» **REQUIRED WORK**:
Drop the pictures, then repeat every record exactly as it stands.

Data entries
··········
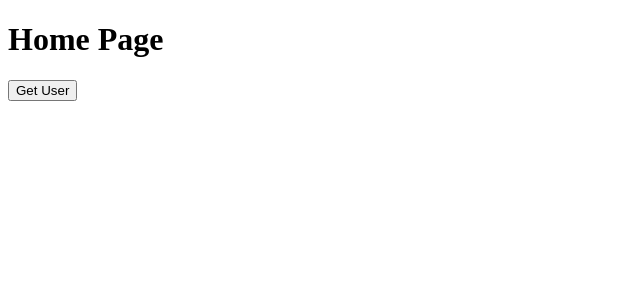
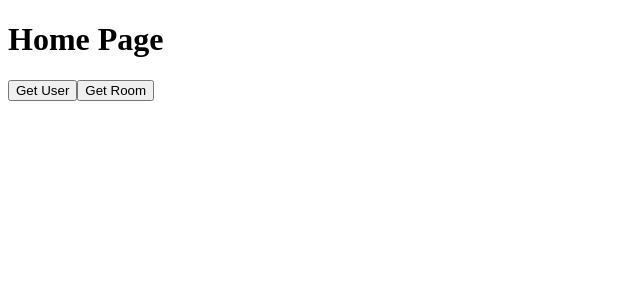
Before and after one commit to maurajoglekar/chat-2024, a React (Create React App) app: page / in a window 1280 px wide. Shown: the top 300 px of the page, without its empty margins (0-640 px from the left). Built offline with nearby package versions, Linux system fonts and the light colour scheme; no server answers.

Commit message:
using chat room APIs

```diff
--- a/src/App.js
+++ b/src/App.js
@@ -1,20 +1,29 @@
 import React from "react";
 import { useDispatch } from "react-redux";
 import { getUsersStart } from "./store/slices/userSlice";
+import { getRoomsStart } from "./store/slices/roomSlice";
 import { createAction } from "@reduxjs/toolkit";
 const getUserStart = createAction("user/getUserStart");
+const getRoomStart = createAction("room/getRoomStart");
 const App = () => {
   const dispatch = useDispatch();
   React.useEffect(() => {
     dispatch(getUsersStart());
   }, []);
+  React.useEffect(() => {
+    dispatch(getRoomsStart());
+  }, []);
   const handleClick = () => {
     dispatch(getUserStart(1));
+  };
+  const handleGetRoom = () => {
+    dispatch(getRoomStart(1));
   };
   return (
     <div>
       <h1>Home Page</h1>
       <button onClick={handleClick}>Get User</button>
+      <button onClick={handleGetRoom}>Get Room</button>
     </div>
   );
 };
--- a/src/apis/index.js
+++ b/src/apis/index.js
@@ -5,5 +5,6 @@ export const fetchUser = (id) => axios.get(`${url}/${id}`);
 
 // Url for my server on render
 const myurl = "https://mjserver.onrender.com/api/rooms";
+// const myurl = "http://localhost:8080/api/rooms";
 export const fetchRooms = () => axios.get(myurl);
 export const fetchRoom = (id) => axios.get(`${myurl}/${id}`);
--- a/src/store/sagas/index.js
+++ b/src/store/sagas/index.js
@@ -1,7 +1,10 @@
-import { all } from 'redux-saga/effects'
-import userSaga from './userSaga';
+import { all } from "redux-saga/effects";
+import userSaga from "./userSaga";
+import roomSaga from "./roomSaga";
 function* rootSaga() {
-    yield all([userSaga()])
+  //   yield all([userSaga()]), yield all([roomSaga()]);
+  yield all([roomSaga()]);
+  yield all([userSaga()]);
 }
 
 export default rootSaga;
```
··········
» **ANSWER SECTION**:
Before and after one commit to maurajoglekar/chat-2024, a React (Create React App) app: page / in a window 1280 px wide. Shown: the top 300 px of the page, without its empty margins (0-640 px from the left). Built offline with nearby package versions, Linux system fonts and the light colour scheme; no server answers.

Commit message:
using chat room APIs

```diff
--- a/src/App.js
+++ b/src/App.js
@@ -1,20 +1,29 @@
 import React from "react";
 import { useDispatch } from "react-redux";
 import { getUsersStart } from "./store/slices/userSlice";
+import { getRoomsStart } from "./store/slices/roomSlice";
 import { createAction } from "@reduxjs/toolkit";
 const getUserStart = createAction("user/getUserStart");
+const getRoomStart = createAction("room/getRoomStart");
 const App = () => {
   const dispatch = useDispatch();
   React.useEffect(() => {
     dispatch(getUsersStart());
   }, []);
+  React.useEffect(() => {
+    dispatch(getRoomsStart());
+  }, []);
   const handleClick = () => {
     dispatch(getUserStart(1));
+  };
+  const handleGetRoom = () => {
+    dispatch(getRoomStart(1));
   };
   return (
     <div>
       <h1>Home Page</h1>
       <button onClick={handleClick}>Get User</button>
+      <button onClick={handleGetRoom}>Get Room</button>
     </div>
   );
 };
--- a/src/apis/index.js
+++ b/src/apis/index.js
@@ -5,5 +5,6 @@ export const fetchUser = (id) => axios.get(`${url}/${id}`);
 
 // Url for my server on render
 const myurl = "https://mjserver.onrender.com/api/rooms";
+// const myurl = "http://localhost:8080/api/rooms";
 export const fetchRooms = () => axios.get(myurl);
 export const fetchRoom = (id) => axios.get(`${myurl}/${id}`);
--- a/src/store/sagas/index.js
+++ b/src/store/sagas/index.js
@@ -1,7 +1,10 @@
-import { all } from 'redux-saga/effects'
-import userSaga from './userSaga';
+import { all } from "redux-saga/effects";
+import userSaga from "./userSaga";
+import roomSaga from "./roomSaga";
 function* rootSaga() {
-    yield all([userSaga()])
+  //   yield all([userSaga()]), yield all([roomSaga()]);
+  yield all([roomSaga()]);
+  yield all([userSaga()]);
 }
 
 export default rootSaga;
```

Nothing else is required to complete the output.